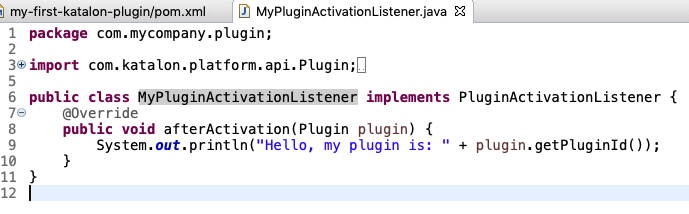
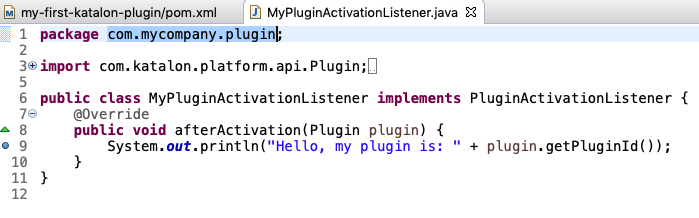
Correct Debug your plugin tutorial

Changed region(s): [[0.0, 0.2523, 1.0, 0.9533], [0.0, 0.0, 1.0, 0.2523], [0.0914, 0.7009, 0.1219, 0.785]]

diff --git a/docs/turorials/how-to-debug-your-plugin/how-to-debug-your-plugin-using-Eclipse.md b/docs/turorials/how-to-debug-your-plugin/how-to-debug-your-plugin-using-Eclipse.md
@@ -6,24 +6,24 @@ This tutorial will illustrate how to debug a platform plugin using Eclipse IDE v
 1. Java SDK 1.8
 2. Maven 3.3+
 3. Katalon Studio v6.1.0 or later
-4. Eclipse IDE (The author used Eclipse 4.11 in this article)
+4. Eclipse IDE (We used Eclipse 4.11 in this article)
 
 ### Step 1: Start Katalon Studio with remote debugger mode
 Start katalon via commandline using this command:
 ```sh
 <katalon_installed_folder>/katalon -vmargs -Xdebug -Xrunjdwp:transport=dt_socket,server=y,suspend=n,address=8000
 ```
-The `<katalon_installed_folder>` is the Katalon installed folder. If you are using macOS, the `<katalon_installed_folder>` should be `/Applications/Katalon Studio.app/Contents/MacOS`.
+The `<katalon_installed_folder>` is the absolute path to Katalon installed folder. If you are using macOS, the `<katalon_installed_folder>` should be `/Applications/Katalon Studio.app/Contents/MacOS`.
 
 The `address=8000` is a local port number, JVM will allow a debugger to attach to Katalon Studio via this port. You can change to another port if needed.
 
 ### Step 2: Import your platform plugin to Eclipse IDE as a Maven project
-In this example, we will use the [katalon-studio-sample-plugin](https://github.com/katalon-studio/katalon-studio-sample-plugin) to import to Eclipse IDE.
+In this example, we will use the last tutorial project: [katalon-studio-sample-plugin](https://github.com/katalon-studio/katalon-studio-sample-plugin) to debug.
 
 ![import_plugin_project_to_eclipse_ide](images/import_plugin_project_to_eclipse_ide.png)
 
 ### Step 3: Set a breakpoint
-Open a Java file and set a breakpoint in the code. In this example, we set the breakpoint in the line:
+Open a Java file and set a breakpoint in the code. In this example, we set the breakpoint in the line of class [MyPluginActivationListener](https://github.com/katalon-studio/katalon-studio-sample-plugin/blob/master/src/main/java/com/mycompany/plugin/MyPluginActivationListener.java):
 ```java
 System.out.println("Hello, my plugin is: " + plugin.getPluginId());
 ```
@@ -32,15 +32,17 @@ System.out.println("Hello, my plugin is: " + plugin.getPluginId());
 
 ### Step 4: Create a Java Remote Application Debugger
 Click on the arrow dropdown of Eclipse debug icon ![debug](https://help.eclipse.org/2019-03/topic/org.eclipse.jdt.doc.user/images/org.eclipse.debug.ui/obj16/ldebug_obj.png), choose `Debug Configuration` item.
-![debug-configuration](images/debug-configuration.png)
 
 Right-click on the `Java Remote Application` and choose `New Configuration`
-![new_configuration.png](images/new_configuration.png)
+
+![new_remote_debugger](images/new_remote_debugger.png)
 
 ### Step 5: Configure the Java Remote Application Debugger
-`Enter` or `Browse` your platform plugin project name at the text field under `Project` section.
+`Browse` to your platform plugin project at the text field under `Project` section.
 
-Replace the port number you declared at step 1 to the `Port:` text field under `Connection Properties` section and click Debug to finish setup.
+Enter the port number you declared at step 1 to the `Port:` text field under `Connection Properties` section.
+
+Click `Debug` to finish setup.
 
 If your setup is correct, there is a ![disconect](https://help.eclipse.org/luna/rtopic/org.eclipse.cdt.debug.application.doc/images/icon_disconnect.gif) icon will show on Eclipse toolbar.
 
@@ -49,6 +51,8 @@ Import your plugin and do your expected actions to make the breakpoint you place
 In this sample, the breakpoint will hit immediately after the plugin succesfiully installed.
 
 ![break_point_hit](images/breakpoint_hit.png)
+
+Now you can debug your platform plugin project as a normal Java project.
 
 ### Step 7: Disconnect and stop debugging
 Press the ![disconect](https://help.eclipse.org/luna/rtopic/org.eclipse.cdt.debug.application.doc/images/icon_disconnect.gif) icon to disconnect and stop your debugging session.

● Exercise details:
Write the data above out exactly. Leave out any pictures.

● Task result:
Correct Debug your plugin tutorial

Changed region(s): [[0.0, 0.2523, 1.0, 0.9533], [0.0, 0.0, 1.0, 0.2523], [0.0914, 0.7009, 0.1219, 0.785]]

diff --git a/docs/turorials/how-to-debug-your-plugin/how-to-debug-your-plugin-using-Eclipse.md b/docs/turorials/how-to-debug-your-plugin/how-to-debug-your-plugin-using-Eclipse.md
@@ -6,24 +6,24 @@ This tutorial will illustrate how to debug a platform plugin using Eclipse IDE v
 1. Java SDK 1.8
 2. Maven 3.3+
 3. Katalon Studio v6.1.0 or later
-4. Eclipse IDE (The author used Eclipse 4.11 in this article)
+4. Eclipse IDE (We used Eclipse 4.11 in this article)
 
 ### Step 1: Start Katalon Studio with remote debugger mode
 Start katalon via commandline using this command:
 ```sh
 <katalon_installed_folder>/katalon -vmargs -Xdebug -Xrunjdwp:transport=dt_socket,server=y,suspend=n,address=8000
 ```
-The `<katalon_installed_folder>` is the Katalon installed folder. If you are using macOS, the `<katalon_installed_folder>` should be `/Applications/Katalon Studio.app/Contents/MacOS`.
+The `<katalon_installed_folder>` is the absolute path to Katalon installed folder. If you are using macOS, the `<katalon_installed_folder>` should be `/Applications/Katalon Studio.app/Contents/MacOS`.
 
 The `address=8000` is a local port number, JVM will allow a debugger to attach to Katalon Studio via this port. You can change to another port if needed.
 
 ### Step 2: Import your platform plugin to Eclipse IDE as a Maven project
-In this example, we will use the [katalon-studio-sample-plugin](https://github.com/katalon-studio/katalon-studio-sample-plugin) to import to Eclipse IDE.
+In this example, we will use the last tutorial project: [katalon-studio-sample-plugin](https://github.com/katalon-studio/katalon-studio-sample-plugin) to debug.
 
 ![import_plugin_project_to_eclipse_ide](images/import_plugin_project_to_eclipse_ide.png)
 
 ### Step 3: Set a breakpoint
-Open a Java file and set a breakpoint in the code. In this example, we set the breakpoint in the line:
+Open a Java file and set a breakpoint in the code. In this example, we set the breakpoint in the line of class [MyPluginActivationListener](https://github.com/katalon-studio/katalon-studio-sample-plugin/blob/master/src/main/java/com/mycompany/plugin/MyPluginActivationListener.java):
 ```java
 System.out.println("Hello, my plugin is: " + plugin.getPluginId());
 ```
@@ -32,15 +32,17 @@ System.out.println("Hello, my plugin is: " + plugin.getPluginId());
 
 ### Step 4: Create a Java Remote Application Debugger
 Click on the arrow dropdown of Eclipse debug icon ![debug](https://help.eclipse.org/2019-03/topic/org.eclipse.jdt.doc.user/images/org.eclipse.debug.ui/obj16/ldebug_obj.png), choose `Debug Configuration` item.
-![debug-configuration](images/debug-configuration.png)
 
 Right-click on the `Java Remote Application` and choose `New Configuration`
-![new_configuration.png](images/new_configuration.png)
+
+![new_remote_debugger](images/new_remote_debugger.png)
 
 ### Step 5: Configure the Java Remote Application Debugger
-`Enter` or `Browse` your platform plugin project name at the text field under `Project` section.
+`Browse` to your platform plugin project at the text field under `Project` section.
 
-Replace the port number you declared at step 1 to the `Port:` text field under `Connection Properties` section and click Debug to finish setup.
+Enter the port number you declared at step 1 to the `Port:` text field under `Connection Properties` section.
+
+Click `Debug` to finish setup.
 
 If your setup is correct, there is a ![disconect](https://help.eclipse.org/luna/rtopic/org.eclipse.cdt.debug.application.doc/images/icon_disconnect.gif) icon will show on Eclipse toolbar.
 
@@ -49,6 +51,8 @@ Import your plugin and do your expected actions to make the breakpoint you place
 In this sample, the breakpoint will hit immediately after the plugin succesfiully installed.
 
 ![break_point_hit](images/breakpoint_hit.png)
+
+Now you can debug your platform plugin project as a normal Java project.
 
 ### Step 7: Disconnect and stop debugging
 Press the ![disconect](https://help.eclipse.org/luna/rtopic/org.eclipse.cdt.debug.application.doc/images/icon_disconnect.gif) icon to disconnect and stop your debugging session.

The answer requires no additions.